Even after the recent downward review of the bank charges, the truth is that RTGSs (and people looking to access their cash have to make a lot of them) at $3 a transaction, are still quite expensive to do. And ofcourse EcoCash still charges the sender up to $7 for a $100 transfer to an unregistered number and a recipient $3 to cash it out – $10 transaction fees in total (see tariffs here).
The sad thing is that there’s a way to avoid these heavy bank charges. The awareness of how is just very low.
I hope this article is going to be very clear about how. If it’s not clear enough, please help me out by pointing out what I can simplify further or even just how we can help increase the awareness. Here goes:
There’s mobile money service that almost all banks offer. It’s almost like EcoCash but it uses ZimSwitch’s ZIPIT technology.
What ZIPIT is and why it’s a big deal
- Almost every bank has a mobile money service (you can call it mobile banking) that you can access via your mobile phone’s USSD just like EcoCash and Telecash. It’s a big deal for 2 reasons:
- The first is that you can transfer as much as $10,000 to almost any bank account in Zimbabwe for just a flat fee of about $1
- The second reason is that all transfers go through instantly so no more waiting days for RTGSs to go through.
- You can use the service for other things as well like buying airtime and paying bills.
- Each bank has a different name/brand for it but it’s just the same ZIPIT service at the core.
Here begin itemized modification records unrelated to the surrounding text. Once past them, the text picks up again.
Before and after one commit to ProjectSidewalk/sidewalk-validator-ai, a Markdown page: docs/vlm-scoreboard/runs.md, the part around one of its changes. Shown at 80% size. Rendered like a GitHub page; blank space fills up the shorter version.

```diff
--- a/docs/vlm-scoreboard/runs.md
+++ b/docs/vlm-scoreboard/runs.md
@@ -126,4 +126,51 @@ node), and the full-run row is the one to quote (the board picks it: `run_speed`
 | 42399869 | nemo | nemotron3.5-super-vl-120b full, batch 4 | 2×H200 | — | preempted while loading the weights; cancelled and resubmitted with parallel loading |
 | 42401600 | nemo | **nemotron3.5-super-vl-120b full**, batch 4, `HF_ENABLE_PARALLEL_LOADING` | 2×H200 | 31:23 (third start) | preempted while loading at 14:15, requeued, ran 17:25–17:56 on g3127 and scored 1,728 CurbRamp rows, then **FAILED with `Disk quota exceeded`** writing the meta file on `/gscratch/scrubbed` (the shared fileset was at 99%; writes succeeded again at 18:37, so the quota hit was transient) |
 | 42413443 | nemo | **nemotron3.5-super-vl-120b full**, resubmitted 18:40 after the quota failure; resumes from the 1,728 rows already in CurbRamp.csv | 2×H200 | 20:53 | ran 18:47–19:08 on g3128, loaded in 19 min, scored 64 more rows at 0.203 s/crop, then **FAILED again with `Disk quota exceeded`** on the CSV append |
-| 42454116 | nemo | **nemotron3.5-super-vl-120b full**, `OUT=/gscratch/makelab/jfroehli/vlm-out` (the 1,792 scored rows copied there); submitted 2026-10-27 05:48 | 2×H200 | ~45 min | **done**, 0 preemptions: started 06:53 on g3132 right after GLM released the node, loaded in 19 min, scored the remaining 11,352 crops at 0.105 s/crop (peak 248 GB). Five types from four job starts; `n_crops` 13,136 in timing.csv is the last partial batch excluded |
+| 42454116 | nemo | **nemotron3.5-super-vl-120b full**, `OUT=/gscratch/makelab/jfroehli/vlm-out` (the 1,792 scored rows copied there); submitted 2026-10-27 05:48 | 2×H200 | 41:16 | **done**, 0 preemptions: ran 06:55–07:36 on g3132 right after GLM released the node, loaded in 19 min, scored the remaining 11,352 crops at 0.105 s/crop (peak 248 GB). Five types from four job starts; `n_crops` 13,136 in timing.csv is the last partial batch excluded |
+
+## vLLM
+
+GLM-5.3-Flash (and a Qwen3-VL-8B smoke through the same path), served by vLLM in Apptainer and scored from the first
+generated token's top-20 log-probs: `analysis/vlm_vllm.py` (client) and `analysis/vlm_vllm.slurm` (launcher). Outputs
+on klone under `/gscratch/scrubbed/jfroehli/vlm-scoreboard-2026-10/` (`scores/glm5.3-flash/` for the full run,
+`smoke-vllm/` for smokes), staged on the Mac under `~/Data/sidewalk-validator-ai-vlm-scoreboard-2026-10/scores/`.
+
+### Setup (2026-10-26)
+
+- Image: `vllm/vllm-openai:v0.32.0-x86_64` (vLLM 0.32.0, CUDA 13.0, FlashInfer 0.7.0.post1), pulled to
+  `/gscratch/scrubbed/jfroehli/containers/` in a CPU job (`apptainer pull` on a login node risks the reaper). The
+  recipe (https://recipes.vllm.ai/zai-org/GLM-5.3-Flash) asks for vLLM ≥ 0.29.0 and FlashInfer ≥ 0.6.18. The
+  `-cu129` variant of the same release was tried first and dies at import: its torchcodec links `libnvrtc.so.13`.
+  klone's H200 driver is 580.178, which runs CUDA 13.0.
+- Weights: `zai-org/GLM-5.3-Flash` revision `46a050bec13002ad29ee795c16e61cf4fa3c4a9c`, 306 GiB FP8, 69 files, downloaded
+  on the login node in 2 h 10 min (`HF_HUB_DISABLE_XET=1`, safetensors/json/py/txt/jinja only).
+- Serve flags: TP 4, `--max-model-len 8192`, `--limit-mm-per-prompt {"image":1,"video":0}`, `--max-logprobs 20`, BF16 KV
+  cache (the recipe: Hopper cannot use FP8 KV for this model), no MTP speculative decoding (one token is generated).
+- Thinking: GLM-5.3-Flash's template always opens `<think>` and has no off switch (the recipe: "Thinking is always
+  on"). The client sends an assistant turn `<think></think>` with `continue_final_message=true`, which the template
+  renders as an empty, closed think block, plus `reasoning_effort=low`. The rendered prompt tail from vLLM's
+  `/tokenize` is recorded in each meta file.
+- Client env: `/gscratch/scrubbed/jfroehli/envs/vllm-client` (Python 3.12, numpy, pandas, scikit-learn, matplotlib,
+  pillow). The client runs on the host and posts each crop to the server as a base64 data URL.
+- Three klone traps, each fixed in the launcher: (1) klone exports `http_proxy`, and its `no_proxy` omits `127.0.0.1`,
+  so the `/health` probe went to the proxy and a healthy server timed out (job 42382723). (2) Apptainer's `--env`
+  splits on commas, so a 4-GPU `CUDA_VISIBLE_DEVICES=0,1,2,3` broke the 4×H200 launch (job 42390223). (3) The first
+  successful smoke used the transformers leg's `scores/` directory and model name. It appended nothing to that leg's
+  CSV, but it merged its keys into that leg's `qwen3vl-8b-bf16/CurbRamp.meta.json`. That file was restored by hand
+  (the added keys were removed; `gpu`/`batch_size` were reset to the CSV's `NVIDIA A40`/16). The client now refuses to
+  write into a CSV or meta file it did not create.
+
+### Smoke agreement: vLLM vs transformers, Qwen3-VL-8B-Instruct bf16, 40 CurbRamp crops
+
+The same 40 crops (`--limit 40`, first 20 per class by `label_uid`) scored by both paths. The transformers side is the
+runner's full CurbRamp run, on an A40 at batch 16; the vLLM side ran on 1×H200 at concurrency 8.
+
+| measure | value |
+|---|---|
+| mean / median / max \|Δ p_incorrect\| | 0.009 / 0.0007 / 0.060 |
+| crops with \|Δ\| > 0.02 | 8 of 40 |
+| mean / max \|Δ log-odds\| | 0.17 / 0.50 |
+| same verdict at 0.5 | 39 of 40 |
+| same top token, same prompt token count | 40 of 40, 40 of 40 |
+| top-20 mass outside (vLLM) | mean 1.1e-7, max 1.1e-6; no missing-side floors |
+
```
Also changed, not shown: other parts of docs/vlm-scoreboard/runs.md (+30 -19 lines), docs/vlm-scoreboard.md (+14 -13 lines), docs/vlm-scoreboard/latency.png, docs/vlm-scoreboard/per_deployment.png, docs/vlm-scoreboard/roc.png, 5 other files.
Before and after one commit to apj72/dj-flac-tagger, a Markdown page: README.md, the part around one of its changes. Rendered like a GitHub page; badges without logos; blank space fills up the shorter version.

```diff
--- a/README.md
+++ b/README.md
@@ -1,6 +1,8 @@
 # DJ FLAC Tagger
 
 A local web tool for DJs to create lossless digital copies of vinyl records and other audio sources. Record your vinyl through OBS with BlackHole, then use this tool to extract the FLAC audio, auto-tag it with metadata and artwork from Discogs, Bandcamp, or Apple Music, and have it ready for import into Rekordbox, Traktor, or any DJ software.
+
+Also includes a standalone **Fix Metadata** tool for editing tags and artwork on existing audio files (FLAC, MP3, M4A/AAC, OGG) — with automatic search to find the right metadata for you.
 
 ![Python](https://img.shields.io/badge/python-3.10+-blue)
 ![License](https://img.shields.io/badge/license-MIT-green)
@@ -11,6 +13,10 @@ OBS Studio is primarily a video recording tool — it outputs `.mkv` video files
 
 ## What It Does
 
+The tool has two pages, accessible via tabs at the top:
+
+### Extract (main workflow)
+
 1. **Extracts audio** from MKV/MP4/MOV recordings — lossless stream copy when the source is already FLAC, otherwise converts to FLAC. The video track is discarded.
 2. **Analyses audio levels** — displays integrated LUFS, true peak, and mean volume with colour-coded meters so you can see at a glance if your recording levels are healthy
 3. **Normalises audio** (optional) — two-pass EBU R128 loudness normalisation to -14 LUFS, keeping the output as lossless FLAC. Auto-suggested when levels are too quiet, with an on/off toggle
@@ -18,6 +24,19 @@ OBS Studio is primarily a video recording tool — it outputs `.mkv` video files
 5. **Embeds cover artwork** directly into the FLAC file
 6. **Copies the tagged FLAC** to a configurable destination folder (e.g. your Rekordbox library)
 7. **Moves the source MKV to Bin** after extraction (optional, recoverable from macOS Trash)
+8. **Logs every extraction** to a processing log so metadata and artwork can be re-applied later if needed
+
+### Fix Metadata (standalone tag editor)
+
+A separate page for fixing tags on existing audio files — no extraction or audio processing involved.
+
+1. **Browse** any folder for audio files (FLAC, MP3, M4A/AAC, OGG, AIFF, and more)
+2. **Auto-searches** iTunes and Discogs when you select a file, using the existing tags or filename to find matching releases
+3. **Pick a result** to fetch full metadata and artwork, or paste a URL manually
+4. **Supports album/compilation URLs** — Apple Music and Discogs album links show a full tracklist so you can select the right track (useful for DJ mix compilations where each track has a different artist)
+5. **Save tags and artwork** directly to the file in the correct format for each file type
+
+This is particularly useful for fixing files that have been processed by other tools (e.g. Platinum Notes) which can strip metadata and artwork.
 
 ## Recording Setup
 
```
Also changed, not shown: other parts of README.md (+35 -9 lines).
For example, CABS calls it Textacash, FBC calls it Mobile Moola, at CBZ it’s CBZ Touch, at MetBank MetClick and so on. But essentially when you approach your bank, you want to ask them about their new phone USSD based banking. (don’t mention ZIPIT as some tellers will give you a blank stare – I had that experience at NMB.)
- To start using the service you simply enable mobile banking on your existing bank account by signing up at your bank. Kind of the same same way enabled internet banking on your account.
- If, however, you happen to not have a bank account at all, then just pick a bank and sign up for a mobile banking account. It’s not hard to get like the traditional bank account – they won’t ask for your grandmother’s birth certificate. All you will need is your ID.
- Once your account is enabled for this service, you can use your bank’s USSD code to start transferring money from your phone.
Here’s the list of banks and their USSD codes.
|Bank||USSD Code||Send Money|
|POSB (NetOne & Telecel)||*222#||Yes|
Updated 11 December 2016. Added Steward Bank to the list.
- To send money, for example using the POSB service, dial *223# and select ZIPIT, then select bank, then amount…
Ofcourse once the money has been transferred to you, you need to avoid withdrawing the cash as this will only attract the ridiculous charges by the banks ($4 I was charged by NMB last week for withdrawing $70). Use plastic money instead to enjoy the RBZ review charges.
Why you didn’t know about this yet
I personally think it’s because, even though this is one service – a ZIPIT service – the banks have different brands front it and they explain the service differently. CBZ for example are pushing the app angle very strongly. We hear NMB are planning the same.
Maybe banks should present consumers with the same message. Or maybe Zimswitch needs to do the marketing on behalf of the banks underscoring how this is the same simple way to transfer money. Or maybe, one clever bank needs to own the message and have the market all flocking to them.